February 27, 2007
Bottle issue: Drop deposits
The Legislature this year will try to expand the Bottle Bill. By itself, this is a noble idea, but not if it piles more costs and inconvenience on the average consumer.
Enacted in 1971, the Bottle Bill requires a deposit on beer and soft-drink containers. For most containers it’s a nickel. You get the nickel back if you take the can or bottle back to the store.
Taking it back to the store has become a huge nuisance, though. In the early years, you took your empties with you to the store, and the checker would see how many you had and then deduct their value from your bill when you paid.
This proved too much of a hassle for the stores, and a big mess in the back room. So now most supermarkets make you get rid of your empties at the automated bottle return outside. But that has proved a big hassle to most consumers, so much so that many no longer go to the trouble. Nobody wants to stand out there, wading in puddles of beer and other sticky stuff while waiting for customers with hundreds of cans each to feed them into the machine.
Now our legislators want to expand this setup. They want to increase the deposit so that it means something again for the average consumer.
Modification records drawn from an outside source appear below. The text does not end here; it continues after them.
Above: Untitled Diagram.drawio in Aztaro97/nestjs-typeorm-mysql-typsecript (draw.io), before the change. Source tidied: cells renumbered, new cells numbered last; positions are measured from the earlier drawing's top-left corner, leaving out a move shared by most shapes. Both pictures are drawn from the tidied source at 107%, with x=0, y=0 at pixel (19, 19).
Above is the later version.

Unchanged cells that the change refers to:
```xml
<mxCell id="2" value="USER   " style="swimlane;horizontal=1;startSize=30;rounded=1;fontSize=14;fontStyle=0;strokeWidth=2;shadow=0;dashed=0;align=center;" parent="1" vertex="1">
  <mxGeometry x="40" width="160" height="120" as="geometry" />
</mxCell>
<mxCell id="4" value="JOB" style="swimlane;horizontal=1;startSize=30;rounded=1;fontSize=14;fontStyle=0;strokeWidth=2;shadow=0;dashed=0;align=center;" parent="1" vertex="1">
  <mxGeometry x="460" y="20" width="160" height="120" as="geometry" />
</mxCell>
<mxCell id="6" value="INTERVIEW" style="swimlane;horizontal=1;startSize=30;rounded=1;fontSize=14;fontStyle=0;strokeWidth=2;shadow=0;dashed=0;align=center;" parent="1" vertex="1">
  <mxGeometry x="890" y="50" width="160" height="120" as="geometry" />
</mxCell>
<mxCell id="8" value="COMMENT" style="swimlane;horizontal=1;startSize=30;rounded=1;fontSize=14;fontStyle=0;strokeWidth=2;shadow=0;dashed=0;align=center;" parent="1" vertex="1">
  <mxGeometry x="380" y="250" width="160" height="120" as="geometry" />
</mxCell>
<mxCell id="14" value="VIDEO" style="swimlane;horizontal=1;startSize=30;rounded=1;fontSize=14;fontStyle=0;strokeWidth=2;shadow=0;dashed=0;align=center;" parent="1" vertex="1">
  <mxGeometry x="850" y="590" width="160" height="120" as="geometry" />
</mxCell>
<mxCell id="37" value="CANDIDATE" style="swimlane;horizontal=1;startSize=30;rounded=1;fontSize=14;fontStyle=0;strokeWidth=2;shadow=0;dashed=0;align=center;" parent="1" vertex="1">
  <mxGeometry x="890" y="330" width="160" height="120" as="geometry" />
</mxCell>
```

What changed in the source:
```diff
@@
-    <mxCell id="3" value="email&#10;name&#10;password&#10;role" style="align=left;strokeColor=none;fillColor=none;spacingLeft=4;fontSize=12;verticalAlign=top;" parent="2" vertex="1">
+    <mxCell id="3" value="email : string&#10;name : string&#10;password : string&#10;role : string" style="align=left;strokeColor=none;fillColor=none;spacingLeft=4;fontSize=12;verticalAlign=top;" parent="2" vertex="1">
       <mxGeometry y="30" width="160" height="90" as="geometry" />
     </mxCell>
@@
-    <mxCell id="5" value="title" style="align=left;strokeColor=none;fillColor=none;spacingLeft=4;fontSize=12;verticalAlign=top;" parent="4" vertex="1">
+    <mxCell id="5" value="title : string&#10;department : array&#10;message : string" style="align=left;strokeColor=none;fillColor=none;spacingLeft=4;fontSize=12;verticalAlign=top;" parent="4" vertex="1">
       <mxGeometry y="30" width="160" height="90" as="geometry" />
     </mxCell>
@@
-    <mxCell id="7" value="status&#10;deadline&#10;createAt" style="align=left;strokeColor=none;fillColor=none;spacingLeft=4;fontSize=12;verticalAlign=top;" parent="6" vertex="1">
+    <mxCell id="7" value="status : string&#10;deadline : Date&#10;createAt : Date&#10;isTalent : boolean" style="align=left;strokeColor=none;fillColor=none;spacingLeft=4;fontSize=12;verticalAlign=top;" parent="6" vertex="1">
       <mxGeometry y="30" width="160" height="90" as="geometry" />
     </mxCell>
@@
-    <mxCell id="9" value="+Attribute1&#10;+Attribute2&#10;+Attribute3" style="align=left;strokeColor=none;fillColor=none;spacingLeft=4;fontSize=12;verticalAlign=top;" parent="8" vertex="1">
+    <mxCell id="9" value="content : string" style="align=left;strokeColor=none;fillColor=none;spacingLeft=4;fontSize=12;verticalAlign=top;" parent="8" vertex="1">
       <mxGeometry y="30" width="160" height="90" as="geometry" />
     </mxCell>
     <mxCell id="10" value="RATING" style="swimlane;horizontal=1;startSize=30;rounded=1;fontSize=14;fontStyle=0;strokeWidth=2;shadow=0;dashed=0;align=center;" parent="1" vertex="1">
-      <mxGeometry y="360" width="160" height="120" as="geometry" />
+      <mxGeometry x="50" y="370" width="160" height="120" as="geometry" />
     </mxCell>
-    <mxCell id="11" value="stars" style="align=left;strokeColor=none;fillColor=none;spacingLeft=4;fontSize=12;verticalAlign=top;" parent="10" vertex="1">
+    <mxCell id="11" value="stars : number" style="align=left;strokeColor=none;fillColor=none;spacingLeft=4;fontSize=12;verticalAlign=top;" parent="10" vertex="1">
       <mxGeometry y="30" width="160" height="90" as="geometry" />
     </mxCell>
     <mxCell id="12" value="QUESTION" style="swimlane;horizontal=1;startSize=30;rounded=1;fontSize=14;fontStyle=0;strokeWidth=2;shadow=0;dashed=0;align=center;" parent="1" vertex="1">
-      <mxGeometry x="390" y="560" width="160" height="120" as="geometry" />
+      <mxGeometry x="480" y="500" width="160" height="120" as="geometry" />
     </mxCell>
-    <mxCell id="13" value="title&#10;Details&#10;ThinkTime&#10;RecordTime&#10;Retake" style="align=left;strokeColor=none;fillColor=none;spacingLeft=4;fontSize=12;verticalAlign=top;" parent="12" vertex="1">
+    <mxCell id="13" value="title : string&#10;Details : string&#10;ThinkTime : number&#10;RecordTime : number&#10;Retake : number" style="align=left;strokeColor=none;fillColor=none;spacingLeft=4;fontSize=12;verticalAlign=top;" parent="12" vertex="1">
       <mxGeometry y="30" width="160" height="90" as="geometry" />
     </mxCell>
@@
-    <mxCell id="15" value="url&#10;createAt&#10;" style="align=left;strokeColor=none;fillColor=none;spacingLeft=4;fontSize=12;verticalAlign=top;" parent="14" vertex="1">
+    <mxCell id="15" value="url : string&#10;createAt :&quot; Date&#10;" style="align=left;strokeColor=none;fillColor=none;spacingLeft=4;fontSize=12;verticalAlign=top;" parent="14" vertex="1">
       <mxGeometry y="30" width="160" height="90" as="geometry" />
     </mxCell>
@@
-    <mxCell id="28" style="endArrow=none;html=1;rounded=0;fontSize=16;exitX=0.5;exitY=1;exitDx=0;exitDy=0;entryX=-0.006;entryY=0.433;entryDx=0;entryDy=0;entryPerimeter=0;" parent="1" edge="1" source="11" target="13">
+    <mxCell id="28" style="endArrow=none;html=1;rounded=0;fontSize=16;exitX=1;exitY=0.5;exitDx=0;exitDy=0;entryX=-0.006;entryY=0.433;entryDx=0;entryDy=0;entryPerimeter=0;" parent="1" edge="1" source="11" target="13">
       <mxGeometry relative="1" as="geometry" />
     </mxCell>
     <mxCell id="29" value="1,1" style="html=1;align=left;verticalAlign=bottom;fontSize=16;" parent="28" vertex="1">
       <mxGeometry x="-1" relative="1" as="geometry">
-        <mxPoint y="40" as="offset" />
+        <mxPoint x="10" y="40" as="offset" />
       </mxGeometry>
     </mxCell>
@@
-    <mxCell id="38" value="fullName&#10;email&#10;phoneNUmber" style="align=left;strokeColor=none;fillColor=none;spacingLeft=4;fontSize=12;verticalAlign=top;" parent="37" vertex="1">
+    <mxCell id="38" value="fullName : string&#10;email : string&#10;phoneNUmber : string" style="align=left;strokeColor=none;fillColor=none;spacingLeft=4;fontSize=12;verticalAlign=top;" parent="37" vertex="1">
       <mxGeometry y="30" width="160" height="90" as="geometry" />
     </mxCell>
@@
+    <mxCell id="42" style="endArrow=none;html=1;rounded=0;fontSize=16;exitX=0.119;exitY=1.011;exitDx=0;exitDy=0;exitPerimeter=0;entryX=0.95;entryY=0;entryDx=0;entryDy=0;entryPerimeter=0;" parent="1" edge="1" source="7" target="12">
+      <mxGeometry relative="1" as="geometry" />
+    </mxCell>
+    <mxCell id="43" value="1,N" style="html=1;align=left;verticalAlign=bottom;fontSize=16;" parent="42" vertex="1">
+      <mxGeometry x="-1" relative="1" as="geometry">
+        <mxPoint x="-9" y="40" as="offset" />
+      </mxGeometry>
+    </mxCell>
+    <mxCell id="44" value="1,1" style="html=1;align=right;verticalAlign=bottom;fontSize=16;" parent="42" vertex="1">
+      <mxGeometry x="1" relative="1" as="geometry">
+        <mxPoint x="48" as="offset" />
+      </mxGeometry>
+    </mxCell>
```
And they want to expand the deposit requirement to other other kinds of bottles — for water, for instance, and tea.
For many consumers, this means that they would have to spend more money on deposits, money they would not get back. They would not get it back because people just don’t have the time to stand in line at those bottle returns for even longer than they would have to do now.
If we want more containers returned for recycling rather than just dumped, the state should set up a system for doing so, a system that gets the recycling chore away from the stores. If that proves too complicated or costly, the whole idea of deposits may have outlived its usefulness.
Instead, how about treating plastic and aluminum containers the way we treat other commodities? For example, people recycle newspapers without any deposit. As long as there’s a market for the material of which they are made, could the same be done with plastic containers and aluminum cans, regardless of what they formerly contained? (hh)